How do we create paths to citizenship for friends, family and neighbors we recognize as Americans without question until an ICE or border patrol agent asks for proof of citizenship?
May we all come away from this book asking that question and reaching out to our representatives at the state and federal level to make life a little easier on our undocumented neighbors.
What if you could inhabit someone else’s sensory perception of reality? What if you could influence them? What if the experience changed you in a way that you land in a slightly different quantum reality? Also, there’s a cat… sometimes.
Great reminder to slow down and investigate all the small things on our summer hikes, urban or away from the city.

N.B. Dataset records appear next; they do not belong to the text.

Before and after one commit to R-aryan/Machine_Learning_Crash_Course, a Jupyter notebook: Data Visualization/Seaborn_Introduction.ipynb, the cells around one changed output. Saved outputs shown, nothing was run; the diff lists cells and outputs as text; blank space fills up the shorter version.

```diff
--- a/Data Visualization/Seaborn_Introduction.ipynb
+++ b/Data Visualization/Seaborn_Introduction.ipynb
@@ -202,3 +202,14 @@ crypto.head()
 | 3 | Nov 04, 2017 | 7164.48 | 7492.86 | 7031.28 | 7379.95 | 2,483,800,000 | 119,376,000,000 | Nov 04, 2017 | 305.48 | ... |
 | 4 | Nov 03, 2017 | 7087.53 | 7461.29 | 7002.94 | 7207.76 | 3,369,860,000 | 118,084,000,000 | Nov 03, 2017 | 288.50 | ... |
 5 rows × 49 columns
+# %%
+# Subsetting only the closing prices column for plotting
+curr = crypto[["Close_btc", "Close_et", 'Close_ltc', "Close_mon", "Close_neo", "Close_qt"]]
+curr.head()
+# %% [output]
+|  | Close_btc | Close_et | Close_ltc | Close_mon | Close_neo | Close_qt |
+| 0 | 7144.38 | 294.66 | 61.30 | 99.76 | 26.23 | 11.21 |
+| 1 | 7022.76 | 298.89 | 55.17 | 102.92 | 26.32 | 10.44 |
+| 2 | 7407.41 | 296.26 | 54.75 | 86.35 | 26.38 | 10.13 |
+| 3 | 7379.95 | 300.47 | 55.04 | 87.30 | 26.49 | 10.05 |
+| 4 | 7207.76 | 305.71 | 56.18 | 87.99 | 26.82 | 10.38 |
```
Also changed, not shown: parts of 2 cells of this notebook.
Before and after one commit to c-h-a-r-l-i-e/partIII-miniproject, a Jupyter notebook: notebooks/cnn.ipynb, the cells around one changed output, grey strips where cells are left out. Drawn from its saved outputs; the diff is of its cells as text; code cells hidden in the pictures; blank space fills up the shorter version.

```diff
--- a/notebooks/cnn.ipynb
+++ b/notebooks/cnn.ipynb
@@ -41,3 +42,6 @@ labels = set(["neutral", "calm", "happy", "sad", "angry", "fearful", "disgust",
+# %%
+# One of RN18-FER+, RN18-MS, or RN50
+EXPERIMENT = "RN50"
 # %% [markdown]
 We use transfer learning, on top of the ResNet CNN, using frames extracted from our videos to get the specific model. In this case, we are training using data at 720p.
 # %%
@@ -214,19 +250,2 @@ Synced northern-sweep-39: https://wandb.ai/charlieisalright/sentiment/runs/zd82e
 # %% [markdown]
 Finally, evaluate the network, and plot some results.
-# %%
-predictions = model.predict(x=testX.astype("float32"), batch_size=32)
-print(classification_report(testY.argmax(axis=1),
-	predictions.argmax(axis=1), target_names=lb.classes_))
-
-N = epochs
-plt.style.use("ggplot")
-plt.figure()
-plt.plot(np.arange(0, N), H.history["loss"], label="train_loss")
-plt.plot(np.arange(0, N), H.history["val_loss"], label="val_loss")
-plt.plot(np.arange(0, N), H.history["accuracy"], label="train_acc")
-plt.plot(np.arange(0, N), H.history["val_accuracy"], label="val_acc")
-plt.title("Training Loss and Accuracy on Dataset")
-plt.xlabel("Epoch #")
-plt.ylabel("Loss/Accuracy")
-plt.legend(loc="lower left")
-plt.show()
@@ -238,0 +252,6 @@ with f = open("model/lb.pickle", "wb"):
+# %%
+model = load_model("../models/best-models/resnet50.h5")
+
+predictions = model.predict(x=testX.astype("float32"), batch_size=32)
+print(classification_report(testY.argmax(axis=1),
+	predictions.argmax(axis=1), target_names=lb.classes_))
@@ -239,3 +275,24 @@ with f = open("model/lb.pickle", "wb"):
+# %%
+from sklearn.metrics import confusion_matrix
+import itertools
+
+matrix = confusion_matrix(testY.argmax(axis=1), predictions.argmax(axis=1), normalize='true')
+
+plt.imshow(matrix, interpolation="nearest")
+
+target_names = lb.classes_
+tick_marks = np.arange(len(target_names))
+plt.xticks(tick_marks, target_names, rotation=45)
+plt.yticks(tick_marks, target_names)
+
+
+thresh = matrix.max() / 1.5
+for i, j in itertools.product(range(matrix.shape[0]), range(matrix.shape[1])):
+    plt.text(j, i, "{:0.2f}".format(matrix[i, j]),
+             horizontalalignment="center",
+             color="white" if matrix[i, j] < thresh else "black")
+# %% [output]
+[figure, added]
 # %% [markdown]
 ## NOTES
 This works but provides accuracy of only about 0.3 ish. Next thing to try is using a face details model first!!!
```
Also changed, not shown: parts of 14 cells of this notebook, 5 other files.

A gentle, practical beginner's guide to dismantling our participation in a racist culture. Oluo is a sharp-witted, thoughtful Seattle writer and activist. Quick, light-hearted read on a heavy topic.
DiAngelo is a white sociologist who has been co-teaching anti-racism workshops for two decades and brings the consistent patterns and experiences of that process to the book. This book walks us through the vocabulary we need to talk about race, racism and racially problematic behavior, and helps us understand the racial patterns white people perpetuate that, unchecked, support a culture of white supremacy. Dense read, excellent for settings the agenda of a workshop or discussion group.
This timeless book by American Buddhist Pema Chodron gently guides us through our anxieties about uncertainty by reminding us that nothing is actually certain and our attachment to it may be the real underlying problem to much of our modern anxiety.
A Book-It Theatre play adaptation of this book introduced me to Kent Haruf. His novels are gorgeous; character-driven adventures walking through the many acts and faces of kindness when people are faced with life's heartbreaks.
If you're a polyglot and in love with languages strange and new, this is your book. Any armchair linguist will feel like Mieville wrote this book just for us.
This beautiful book is for any queer person who had to hide who they were in the past or who isn't very familiar with LGBTQ history. It is a celebration of how far we've come and how far we still have to go, and a memorial to the many who died during the 1980s HIV epidemic. It follows a group of boys coming of age, some falling in love for the first time - including a trans boy and a cis boy - and some denying who they are because of family pressure, and the heart of it all: ex-boyfriends trying to beat the Guiness Book of World Records for longest kiss.
It is rare and wonderful to find a book that takes me completely by surprise. This one did. Twice.
A sweet true story of two male penguins in love and their adopted penguin baby, Tango, at the San Diego zoo.
Outstanding graphic novels series about a Pakistani American Muslim teenager turned super heroine!
Thoughtful, challenging, uplifting, heartbreaking, revelation-inducing poetry by disabled non-binary poet Kay Ulanday Barrett.
If you secretly suspect you or someone you know might be a science fiction fan, this is a great book to use for testing that hypothesis. Sci fi fans and non-fans alike will be hooked before the first chapter is done.
FANTASTIC book for getting context and perspective on commonly mentioned units of measure. How long is long, how fast is fast, and how do we, as humans, conceptualize these things relative to things we experience. And, author Megan Watzke lives in Seattle!